B. Grady Greer
By B. Grady Greer, CIC, CISR
In California and elsewhere across the country, it is common practice to hire outside help to assist with household duties. Whether it is a nanny, housekeeper, gardener, chauffeur, chef, pool cleaner, or other residence employee, there are risks involved with hiring outside help that need to be addressed with your insurance agent. For purposes of this blog, we will focus on the California Workers’ Compensation laws, as the laws vary by state.
Who is considered a residence employee?
Many types of household services could fall into this category.
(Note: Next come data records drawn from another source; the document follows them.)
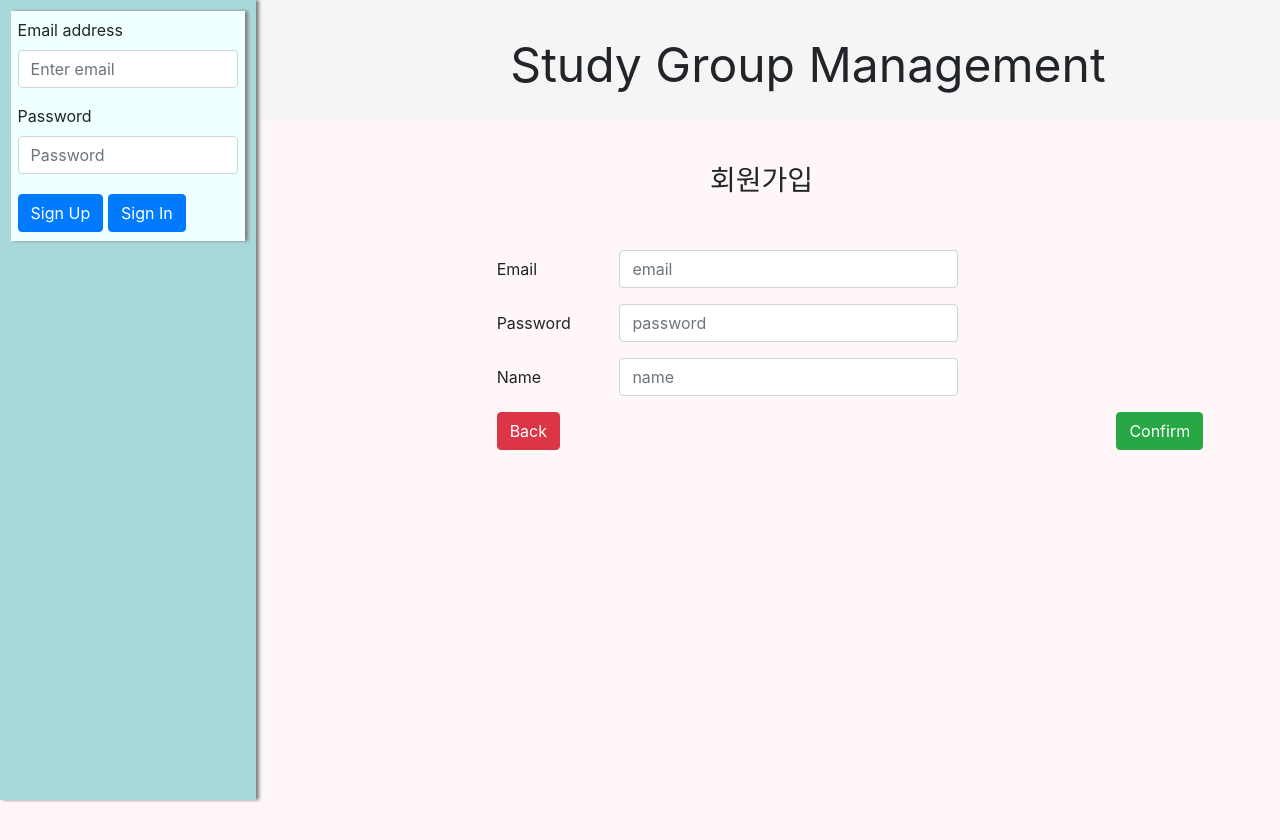
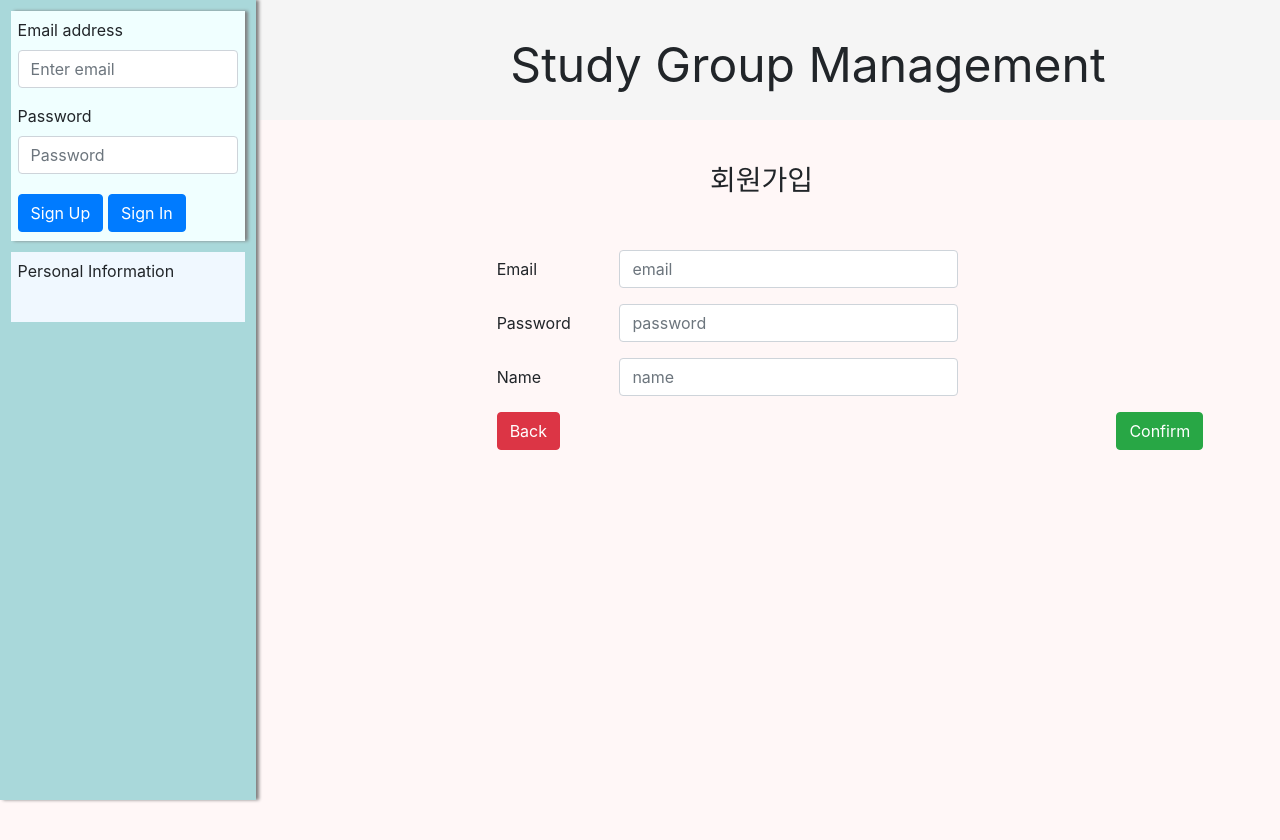
Before and after one commit to alexrider94/Account-Management-Site, a React (Create React App) app in the folder client/: page /signup in a window 1280 px wide. Shown: the top 840 px of the page. Built offline with nearby package versions, Linux system fonts and the light colour scheme.

Commit message:
menu 수정

```diff
--- a/client/src/components/SideMenuForm.js
+++ b/client/src/components/LoginForm.js
@@ -2,22 +2,7 @@ import React from 'react';
 import { Form, Button } from 'react-bootstrap';
 import { Link } from 'react-router-dom';
 
-class SideMenuForm extends React.Component {
-
-  state = {
-    user: ""
-  }
-
-  // componentDidMount() {
-  //   this.callAPI()
-  //     .then(res => this.setState({ user: res }))
-  // }
-
-  // callAPI = async () => {
-  //   const response = await fetch('/api/user');
-  //   const body = await response.json();
-  //   return body;
-  // }
+class LoginForm extends React.Component {
 
   render() {
     return (
@@ -46,4 +31,4 @@ class SideMenuForm extends React.Component {
   }
 }
 
-export default SideMenuForm;
+export default LoginForm;
--- /dev/null
+++ b/client/src/components/MenuForm.js
@@ -0,0 +1,20 @@
+import React from 'react';
+import {Button} from 'react-bootstrap';
+
+class MenuForm extends React.Component {
+
+    render() {
+        //CSS STYLE
+
+        return (
+            <div>
+                <span>Personal Information</span>
+                <div>
+
+                </div>
+            </div>
+        );
+    }
+}
+
+export default MenuForm;
--- a/client/src/components/SideMenu.js
+++ b/client/src/components/SideMenu.js
@@ -1,13 +1,17 @@
 import React from 'react';
 import '../css/SideMenu.css';
-import SideMenuForm from './SideMenuForm';
+import LoginForm from './LoginForm';
+import MenuForm from './MenuForm';
 
 class SideMenu extends React.Component {
   render(){
     return(
       <div className="sideMenu-background">
         <div className="userbox">
-          <SideMenuForm/>
+          <LoginForm/>
+        </div>
+        <div className="menubox">
+          <MenuForm/>
         </div>
       </div>
     );
--- a/client/src/css/SideMenu.css
+++ b/client/src/css/SideMenu.css
@@ -21,3 +21,10 @@
 .sideMenu-button > Button{
     margin: 0.3em;
 }
+
+.menubox{
+    margin: 0.7em;
+    padding: 0.4em;
+    height: 70px;
+    background-color: aliceblue;
+}
```
Also changed, not shown: client/src/components/Article.js (added, +7 -0 lines), 2 other files (tests, documents, lock files or other folders).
The insurance industry definition of a residence employee is: Any person employed by you whose duties are related to the ownership, maintenance or use of the dwelling, including the performance of household or domestic services; or who performs duties elsewhere on your behalf of a similar nature (for example: at a secondary residence) and whose duties are personal and not related to your trade, business, profession or occupation.
How do you obtain insurance for residence employees?
One of the first places a California resident can look to is their homeowners (or condo or renters) policy. All California personal property insurance policies are required to include automatic coverage for “occasional” employees. However, if your employee is considered “full-time” as defined by the insurance company, then you must specifically add Workers’ Compensation coverage to your policy for an additional premium. Failure to do so may leave you at risk of being personally liable for all injuries the employee sustains while in the course and scope of their employment with you.
How do I know if my residence employee is considered occasional or full time?
Depending on the number of hours the employee is working at your residence and whether they are working inside or outside your home, these workers may fall outside of the “occasional” definition and be considered a “full time” residence employee. In this case, it is best to discuss your individual situation with your insurance agent, as you may need to add Workers’ Compensation coverage to your homeowner’s policy, or purchase coverage through an alternative market.
In California, the typical definition that insurance carriers use to describe a “full-time” employee is:
- An Inside employee (nanny, housekeeper, etc.) working over 20 hours per week.
- An Outside employee (gardener, pool cleaner, etc.) working over 10 hours per week.
- Note: Under 10 hours per week is typically considered an “occasional” employee.
The California Worker’s Compensation law also states that in order for coverage to apply to your residence employee, the following terms and conditions must be met:
- Within the (90) days immediately prior to the date of injury, the employee must have been engaged in employment by you for no less than 52 hours, and must have earned no less than $100 in wages.
If the above terms are met, then your employee is subject to coverage under the Workers’ Compensation coverage afforded by your California personal insurance policy. The coverage would apply if the injury occurred in the United States of America, its territories and possessions, Canada, as well as anywhere in the world if they are working there temporarily to perform personal domestic duties on your behalf.
Who is not eligible for this coverage?
Due to the above terms and conditions imposed by the state, coverage typically does not apply to independent contractors or temporary employees employed at your residence for only a few hours – i.e. painters, handymen, etc. – therefore, it is important that you discuss the hiring of these types of individuals with your insurance agent prior to inviting them to perform work at your residence.
What else can I do to protect myself?
Maintain an employee personnel file and document, document, document. We recommend keeping a log of dates and times the employee(s) worked, as well as paying them via check or some other traceable method, versus cash, in the case of a Workers’ Compensation claim. Again, always discuss your situation with your agent so they can provide comprehensive risk management consultation.
The most important determination to make is whether your employee falls under the “occasional” or “full-time” residence employee definition. It’s better to make certain you have the correct coverage in place before a claim occurs, so that you are not left paying the costs of an injury, or even worse, a lawsuit, out-of-pocket. As always, it is best to discuss your individual situation with your insurance agent so you can be properly advised on how to cover your specific California Workers’ Compensation risks.
Disclaimer: The above content is a general overview which is provided for discussion purposes only and is not in any way meant as providing recommendations or legal counsel. It is not intended to apply to each circumstance. Because the facts and circumstances of every matter differ and the terms, conditions, exclusions and limitations contained in insurance policies vary, you should review your policy carefully and seek any legal counsel that may be necessary or appropriate. Momentous is not responsible for any losses or damage resulting from reliance on the information contained herein.
If you would like to further discuss the issues raised here, you may contact Grady Greer by email at email@example.com.